British Columbia-based financial services company will shed both its name -- North Shore -- and its “credit union” moniker in a rebranding effort; which may make it easier for brokers to sell clients on its offerings.

“What we saw in our research, more affluent and recent immigrants and people under thirty don’t identify with the credit union name,” Chris Catliff, President of what will soon be called BlueShore Financial. “We’re all proud to be credit unions and we’re staying a credit union, but it has a brand associated with it that doesn’t associate (well with those demographics).”

And the company hopes to continue to build relationships with mortgage professionals.

“With mortgage brokers now, if we can’t place it on our books, we find an alternative lender,” Catliff said. “We consider them a key channel and partnership for us and we think they do common sense lending – it’s been a great relationship.”

Credit Unions are known for their members-first ethos and it appears the company -- under its new alias – is looking to continue that tradition while also expanding its image to portray a high-end boutique; having already remodelled its stores to feature a west coast a motif.

“Our typical clients are double income, have aging parents, kids at school or just about to go to university; they’ve got car payments, may have bitten off more on their house than they should (have), and (their) life is trying and complex with a lot of issues,” Catliff said in a statement. “(They can come into) our tranquil financial spas and (we will) create a roadmap for them. Essentially, we say ‘we’ve got your back,’ and we find that this target market resonates strongly with our offer.”
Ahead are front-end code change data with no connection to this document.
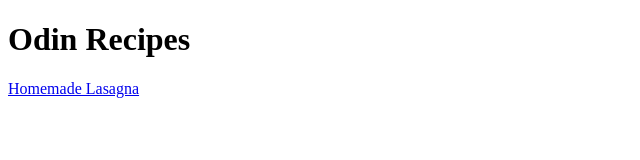
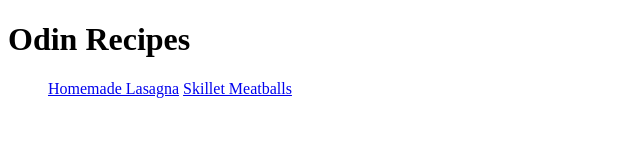
Before and after one commit to MatthewVall/odin-recipes, a plain HTML site: page index.html in a window 1280 px wide. Shown: the whole page, without its empty margins (0-640 px from the left). Drawn offline with Linux system fonts and the light colour scheme.

Commit message:
Add: link to skilletmeatballs.html

```diff
--- a/index.html
+++ b/index.html
@@ -7,6 +7,9 @@
 
     <body>
         <h1>Odin Recipes</h1>
-        <a href="recipes/lasagna.html">Homemade Lasagna</a>
+        <ul>
+            <a href="recipes/lasagna.html">Homemade Lasagna</a>
+            <a href="recipes/skilletmeatballs.html">Skillet Meatballs</a>
+        </ul>
     </body>
 </html>
```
Another reason for the name change is to shed the “north shore” image – something that doesn’t encapsulate how far-reaching the company is.

“Our new name no longer geographically ties us to the North Shore,” Catliff said. “We do business as far away as Alberta; we’re a regional player and over 70 per cent of our business is off the North Shore.”